On Tuesday, Pablo Rosales filed a complaint asking for damages from Pilgrim’s Pride Corporation in the Eastern District of Texas. The former employee claimed that he was wrongfully fired by the company because of his age after almost 40 years of working there. Rosales, at age 57, was reportedly replaced by an employee who was 30 years old.
According to the plaintiff, Pilgrim’s Pride violated rights to which he was entitled under the Age Discrimination in Employment Act of 1967 (ADEA) and should be awarded economic, compensatory, and liquidated damages and other court costs.
Rosales reported that he filed a charge with the Equal Employment Opportunity Commission, which determined that he had a right to file the lawsuit because he used administrative remedies and filed it within the required time frame after receiving approval from the commission.
Tuesday’s complaint reported that Rosales was working on a wrapping machine when he was terminated, following an incident where a lock was placed on the wrong machine.

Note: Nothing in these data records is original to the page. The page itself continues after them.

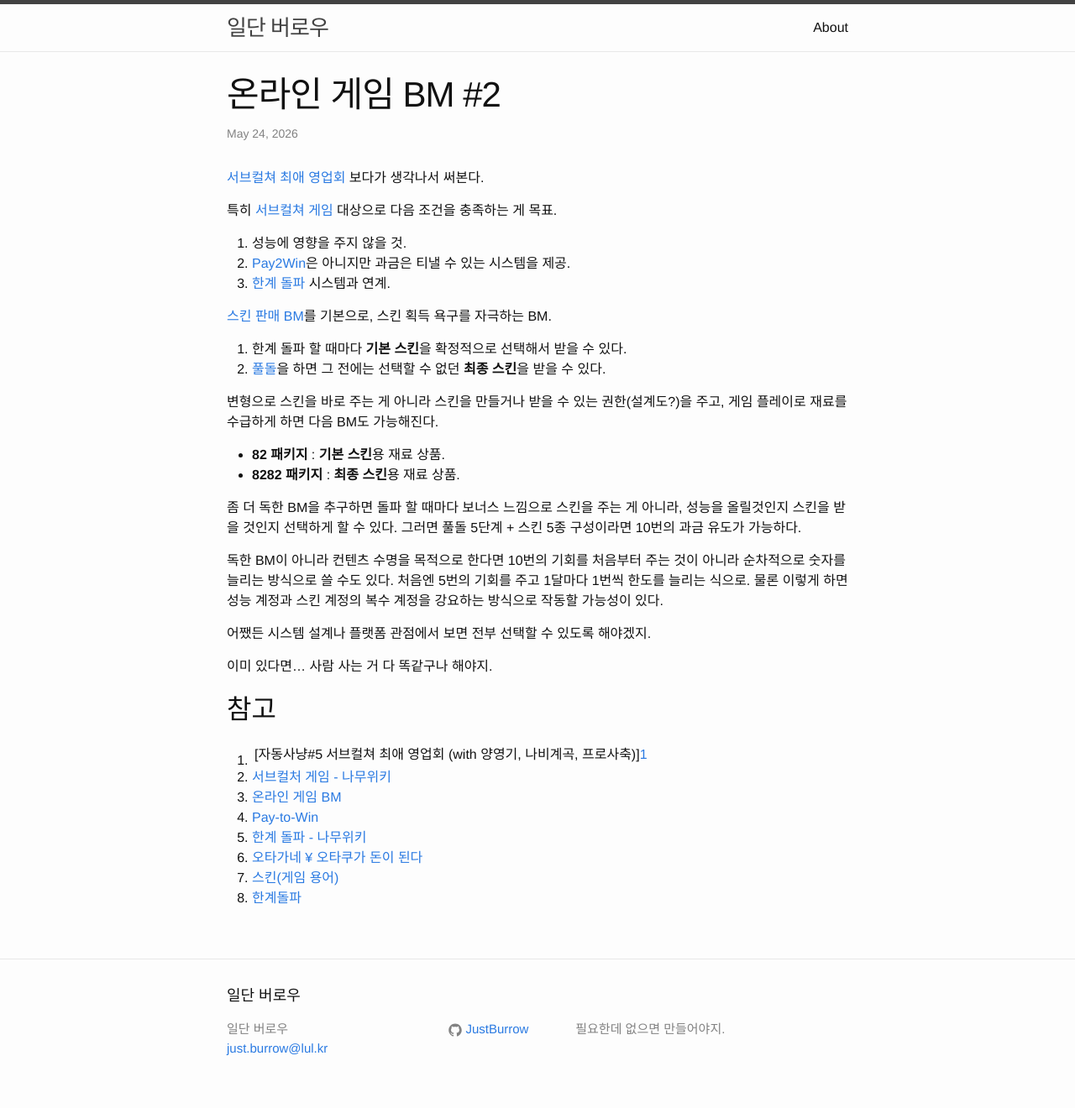
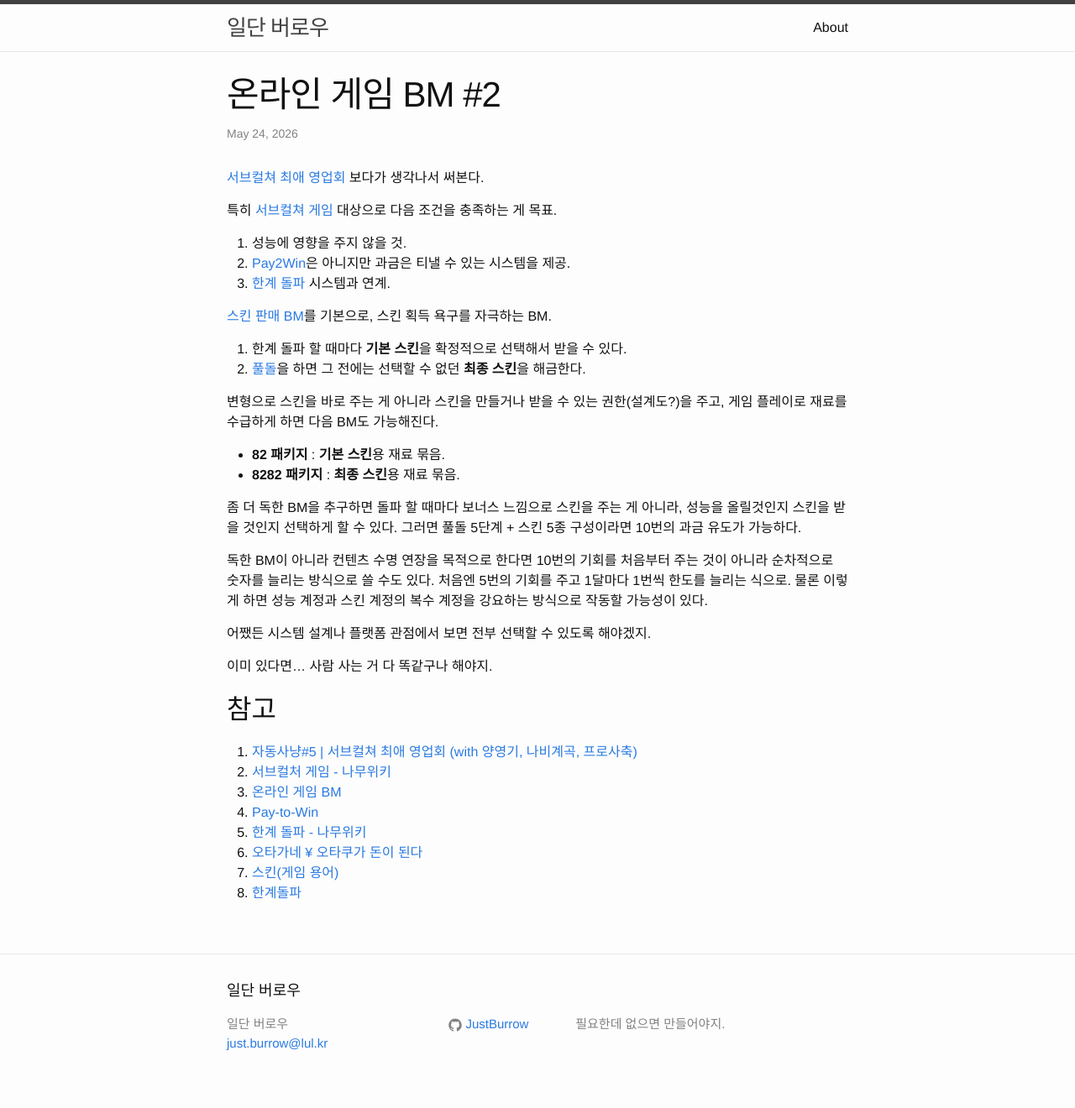
Before and after one commit to JustBurrow/JustBurrow.github.io, a Jekyll site: the page built from _posts/2026-05-24-game-bm.md, in a window 1280 px wide. Shown: the whole page at 84% size. Built offline with Jekyll 4.4.1, drawn with Linux system fonts in a browser that asks for light colours.

Commit message:
💬 단어 변경.

```diff
--- a/_posts/2026-05-24-game-bm.md
+++ b/_posts/2026-05-24-game-bm.md
@@ -14,16 +14,16 @@ title: "온라인 게임 BM #2"
 [스킨 판매 BM][7]를 기본으로, 스킨 획득 욕구를 자극하는 BM.
 
 1. 한계 돌파 할 때마다 **기본 스킨**을 확정적으로 선택해서 받을 수 있다.
-2. [풀돌][8]을 하면 그 전에는 선택할 수 없던 **최종 스킨**을 받을 수 있다.
+2. [풀돌][8]을 하면 그 전에는 선택할 수 없던 **최종 스킨**을 해금한다.
 
 변형으로 스킨을 바로 주는 게 아니라 스킨을 만들거나 받을 수 있는 권한(설계도?)을 주고, 게임 플레이로 재료를 수급하게 하면 다음 BM도 가능해진다.
 
-- **82 패키지** : **기본 스킨**용 재료 상품.
-- **8282 패키지** : **최종 스킨**용 재료 상품.
+- **82 패키지** : **기본 스킨**용 재료 묶음.
+- **8282 패키지** : **최종 스킨**용 재료 묶음.
 
 좀 더 독한 BM을 추구하면 돌파 할 때마다 보너스 느낌으로 스킨을 주는 게 아니라, 성능을 올릴것인지 스킨을 받을 것인지 선택하게 할 수 있다. 그러면 풀돌 5단계 + 스킨 5종 구성이라면 10번의 과금 유도가 가능하다.
 
-독한 BM이 아니라 컨텐츠 수명을 목적으로 한다면 10번의 기회를 처음부터 주는 것이 아니라 순차적으로 숫자를 늘리는 방식으로 쓸 수도 있다. 처음엔 5번의 기회를 주고 1달마다 1번씩 한도를 늘리는 식으로. 물론 이렇게 하면 성능 계정과 스킨 계정의 복수 계정을 강요하는 방식으로 작동할 가능성이 있다.
+독한 BM이 아니라 컨텐츠 수명 연장을 목적으로 한다면 10번의 기회를 처음부터 주는 것이 아니라 순차적으로 숫자를 늘리는 방식으로 쓸 수도 있다. 처음엔 5번의 기회를 주고 1달마다 1번씩 한도를 늘리는 식으로. 물론 이렇게 하면 성능 계정과 스킨 계정의 복수 계정을 강요하는 방식으로 작동할 가능성이 있다.
 
 어쨌든 시스템 설계나 플랫폼 관점에서 보면 전부 선택할 수 있도록 해야겠지.
 
@@ -31,7 +31,7 @@ title: "온라인 게임 BM #2"
 
 ## 참고
 
-1. [자동사냥#5 | 서브컬쳐 최애 영업회 (with 양영기, 나비계곡, 프로사축)][1]
+1. [자동사냥#5 \| 서브컬쳐 최애 영업회 (with 양영기, 나비계곡, 프로사축)][1]
 2. [서브컬처 게임 - 나무위키][2]
 3. [온라인 게임 BM][3]
 4. [Pay-to-Win][4]
```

Rosales purported that the same mistake had been made by at least two other machine operators previously, and neither of them had been fired. The plaintiff, however, was sent home approximately two hours after the mistake was realized and was fired the subsequent day.

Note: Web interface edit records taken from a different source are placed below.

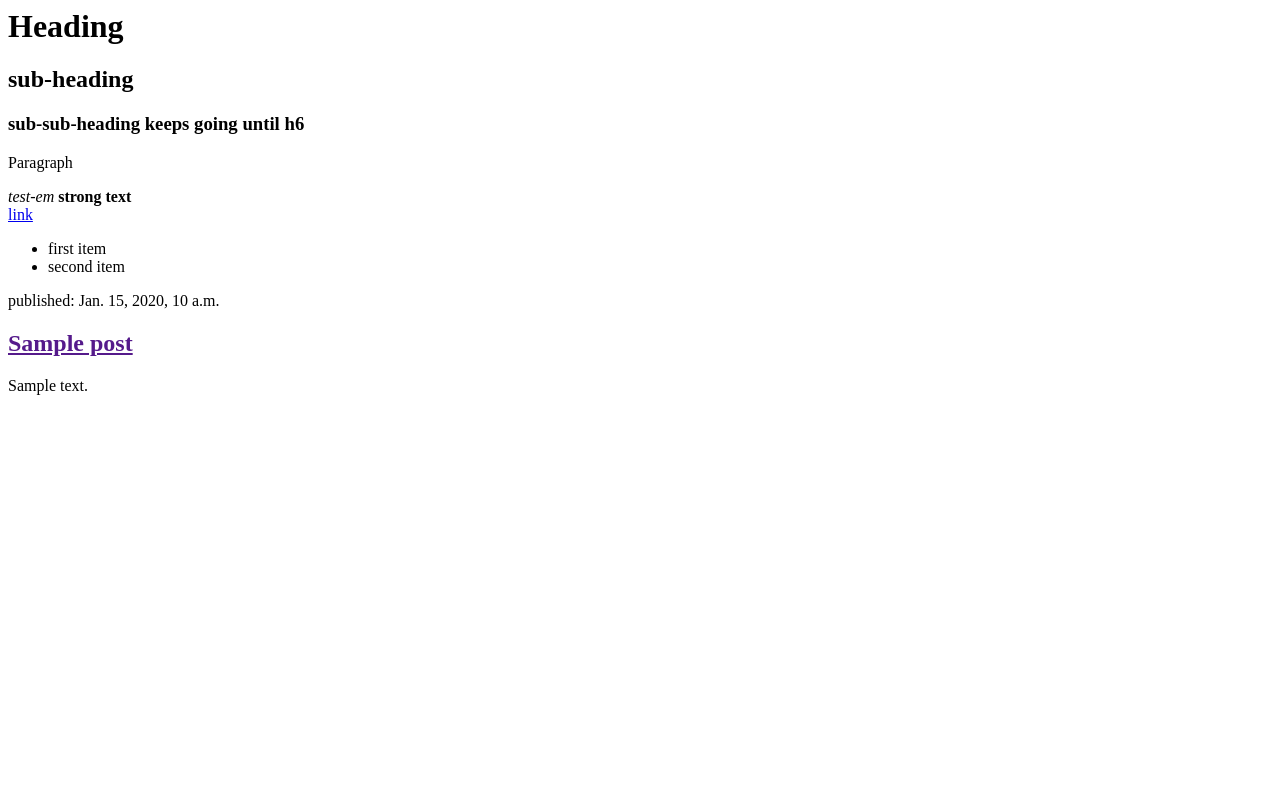
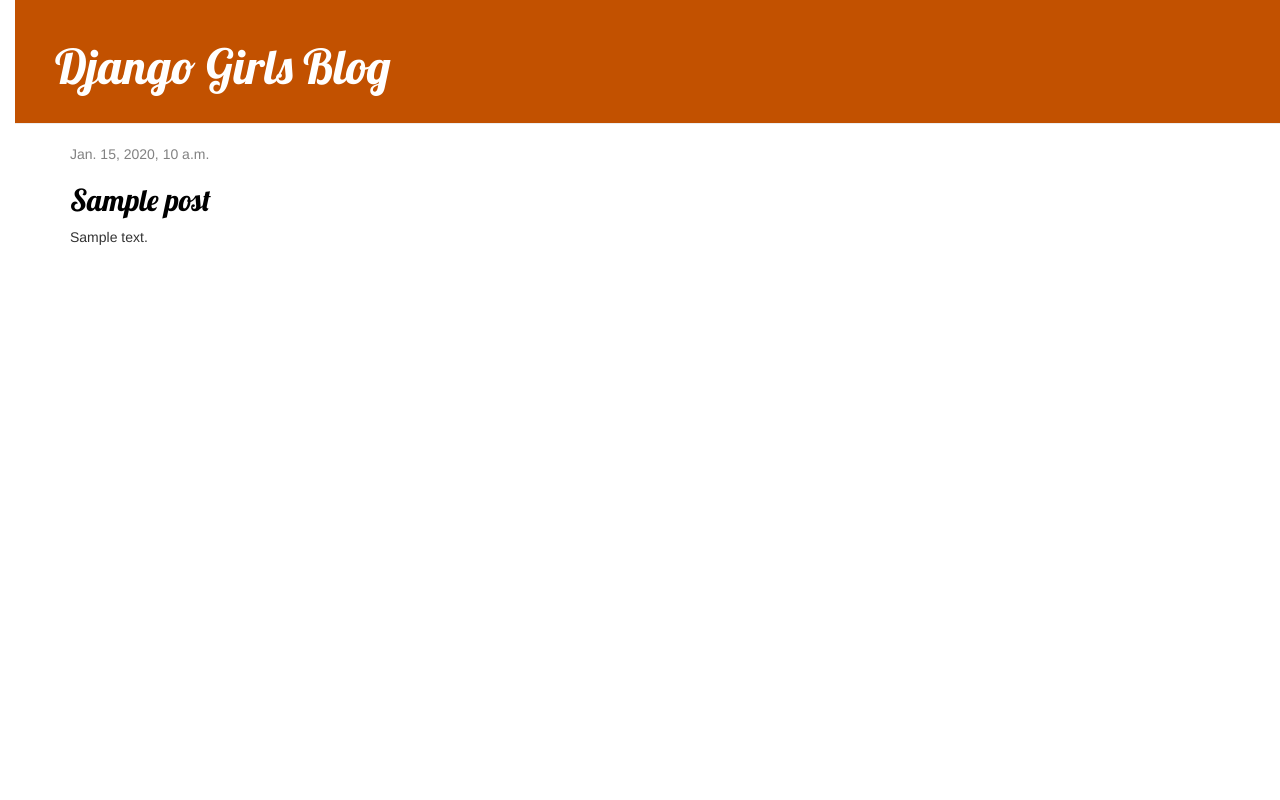
Before and after one commit to axr232/my-first-blog, a Django app: page / in a window 1280 px wide. Run offline with Django 3.2, Linux system fonts and the light colour scheme; tables that the repository leaves empty hold one stand-in row (values such as "Sample post"); some libraries are stand-ins or nearby versions.

Commit message:
Added view and template for detailed posts + CSS

```diff
--- /dev/null
+++ b/blog/static/css/blog.css
@@ -0,0 +1,53 @@
+h1 a, h2 a {
+    color: #FF8833;
+    font-family: 'Lobster';
+}
+body {
+    padding-left: 15px;
+}
+.page-header {
+    background-color: #C25100;
+    margin-top: 0;
+    padding: 20px 20px 20px 40px;
+}
+
+.page-header h1, .page-header h1 a, .page-header h1 a:visited, .page-header h1 a:active {
+    color: #ffffff;
+    font-size: 36pt;
+    text-decoration: none;
+}
+
+.content {
+    margin-left: 40px;
+}
+
+h1, h2, h3, h4 {
+    font-family: 'Lobster', cursive;
+}
+
+.date {
+    color: #828282;
+}
+
+.save {
+    float: right;
+}
+
+.post-form textarea, .post-form input {
+    width: 100%;
+}
+
+.top-menu, .top-menu:hover, .top-menu:visited {
+    color: #ffffff;
+    float: right;
+    font-size: 26pt;
+    margin-right: 20px;
+}
+
+.post {
+    margin-bottom: 70px;
+}
+
+.post h2 a, .post h2 a:visited {
+    color: #000000;
+}
--- /dev/null
+++ b/blog/templates/blog/base.html
@@ -0,0 +1,23 @@
+{% load static %}
+<html>
+    <head>
+        <link rel="stylesheet" href="//maxcdn.bootstrapcdn.com/bootstrap/3.2.0/css/bootstrap.min.css">
+        <link rel="stylesheet" href="//maxcdn.bootstrapcdn.com/bootstrap/3.2.0/css/bootstrap-theme.min.css">
+        <link href="//fonts.googleapis.com/css?family=Lobster&subset=latin,latin-ext" rel="stylesheet" type="text/css">
+        <title> Bridging Coursework </title>
+        <link rel="stylesheet" href="{% static 'css/blog.css' %}">
+    </head>
+    <body>
+        <div class="page-header">
+            <h1><a href="/">Django Girls Blog</a></h1>
+        </div>
+        <div class="content container">
+            <div class="row">
+                <div class="col-md-8">
+                {% block content %}
+                {% endblock %}
+                </div>
+            </div>
+        </div>
+    </body>
+</html>
--- a/blog/templates/blog/post_list.html
+++ b/blog/templates/blog/post_list.html
@@ -1,25 +1,13 @@
-<html>
-    <head>
-        <title> Bridging Coursework </title>
-    </head>
-    <body>
-        <h1> Heading </h1>
-        <h2> sub-heading</h2>
-        <h3> sub-sub-heading keeps going until h6 </h3>
-        <p>Paragraph</p>
-        <em> test-em </em>
-        <strong> strong text </strong>
-        <br>
-        <a href="https://djangogirls.org">link</a>
-        <ul><li>first item</li><li>second item</li></ul>
-        <div>
-        {% for post in posts %}
-    <div>
-        <p>published: {{ post.published_date }}</p>
-        <h2><a href="">{{ post.title }}</a></h2>
+{% extends 'blog/base.html' %}
+
+{%block content%}
+{% for post in posts %}
+    <div class="post">
+        <div class="date">
+            {{ post.published_date }}
+        </div>
+        <h2><a href="{% url 'post_detail' pk=post.pk %}">{{ post.title }}</a></h2>
         <p>{{ post.text|linebreaksbr }}</p>
     </div>
 {% endfor %}
-        </div>
-    </body>
-</html>
+{%endblock%}
--- a/blog/urls.py
+++ b/blog/urls.py
@@ -2,5 +2,6 @@ from django.urls import path
 from . import views
 
 urlpatterns = [
-    path('',views.post_list, name = 'post_list')
+    path('',views.post_list, name = 'post_list'),
+    path('post/<int:pk>/', views.post_detail, name='post_detail'),
 ]
--- a/blog/views.py
+++ b/blog/views.py
@@ -1,8 +1,13 @@
 from django.shortcuts import render
 from .models import Post
 from django.utils import timezone
+from django.shortcuts import render,get_object_or_404
 # Create your views here.
 
 def post_list(request):
     posts = Post.objects.filter(published_date__lte = timezone.now()).order_by('published_date')
     return render(request,'blog/post_list.html',{'posts':posts})
+
+def post_detail(request, pk):
+    post = get_object_or_404(Post, pk=pk)
+    return render(request, 'blog/post_detail.html', {'post': post})
```
Also changed, not shown: blog/templates/blog/post_detail.html (added, +13 -0 lines).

“Prior to the incident Plaintiff had not been written up or disciplined for his job performance in the entire time he worked for Pilgrims Pride. Plaintiff alleges his termination was motivated by a discriminatory animus towards Plaintiff because of his age,” the complaint claimed.

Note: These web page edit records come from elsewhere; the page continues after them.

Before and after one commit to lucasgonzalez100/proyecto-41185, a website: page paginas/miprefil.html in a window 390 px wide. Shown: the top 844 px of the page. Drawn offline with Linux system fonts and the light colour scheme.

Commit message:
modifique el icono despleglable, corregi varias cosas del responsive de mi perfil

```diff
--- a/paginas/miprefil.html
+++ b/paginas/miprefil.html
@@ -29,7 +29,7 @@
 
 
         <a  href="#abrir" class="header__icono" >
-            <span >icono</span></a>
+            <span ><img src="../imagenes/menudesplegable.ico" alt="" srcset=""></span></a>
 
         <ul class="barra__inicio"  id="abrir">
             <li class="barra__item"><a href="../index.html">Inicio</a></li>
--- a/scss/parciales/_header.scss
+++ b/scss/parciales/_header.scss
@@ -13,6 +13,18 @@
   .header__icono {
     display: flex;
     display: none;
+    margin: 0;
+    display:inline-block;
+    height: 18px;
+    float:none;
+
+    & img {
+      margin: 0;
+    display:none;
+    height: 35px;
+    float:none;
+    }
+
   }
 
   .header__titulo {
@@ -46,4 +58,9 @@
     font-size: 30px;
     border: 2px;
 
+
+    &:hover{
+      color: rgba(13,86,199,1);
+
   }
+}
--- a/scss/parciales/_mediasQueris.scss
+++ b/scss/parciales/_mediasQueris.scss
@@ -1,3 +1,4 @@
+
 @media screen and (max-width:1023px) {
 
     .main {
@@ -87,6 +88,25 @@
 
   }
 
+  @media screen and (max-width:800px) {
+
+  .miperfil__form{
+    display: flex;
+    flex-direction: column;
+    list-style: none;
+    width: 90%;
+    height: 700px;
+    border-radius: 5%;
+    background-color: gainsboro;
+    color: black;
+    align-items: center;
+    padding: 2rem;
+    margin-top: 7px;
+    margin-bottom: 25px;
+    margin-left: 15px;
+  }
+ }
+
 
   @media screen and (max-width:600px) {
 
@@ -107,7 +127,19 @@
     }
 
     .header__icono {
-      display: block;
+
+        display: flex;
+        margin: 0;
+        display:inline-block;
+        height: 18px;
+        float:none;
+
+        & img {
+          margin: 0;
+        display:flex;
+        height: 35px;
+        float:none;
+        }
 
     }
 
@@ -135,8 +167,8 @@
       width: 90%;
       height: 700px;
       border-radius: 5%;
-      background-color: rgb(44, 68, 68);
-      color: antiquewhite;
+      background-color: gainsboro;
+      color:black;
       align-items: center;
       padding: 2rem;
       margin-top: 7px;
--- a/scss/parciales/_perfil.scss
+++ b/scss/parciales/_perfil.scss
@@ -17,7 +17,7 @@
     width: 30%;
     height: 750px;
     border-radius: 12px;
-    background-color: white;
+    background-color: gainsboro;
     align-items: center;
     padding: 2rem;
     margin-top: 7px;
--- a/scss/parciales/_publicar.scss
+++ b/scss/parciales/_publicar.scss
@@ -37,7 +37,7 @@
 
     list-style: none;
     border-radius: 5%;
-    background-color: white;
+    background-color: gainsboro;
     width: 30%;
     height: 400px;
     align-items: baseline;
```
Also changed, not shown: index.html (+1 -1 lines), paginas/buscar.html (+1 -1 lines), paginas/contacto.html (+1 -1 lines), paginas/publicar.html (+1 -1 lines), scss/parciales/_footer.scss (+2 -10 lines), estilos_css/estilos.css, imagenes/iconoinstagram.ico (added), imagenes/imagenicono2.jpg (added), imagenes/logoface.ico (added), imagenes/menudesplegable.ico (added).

Rosales listed one cause of action, discrimination under the Age Discrimination in Employment Act. He purported that the policies and practices of Pilgrim’s Pride contributed to “unlawful and systematic age discrimination” and that the defendant did not provide equal conditions of employment and had unreasonable standards for Rosales.
The plaintiff asked for damages to cover past lost income and earnings, including the benefits under his previous employment contract with the defendant. He asked for either reinstatement to his former position or front pay to cover his future earnings.
Rosales is represented by Hommel Law Firm.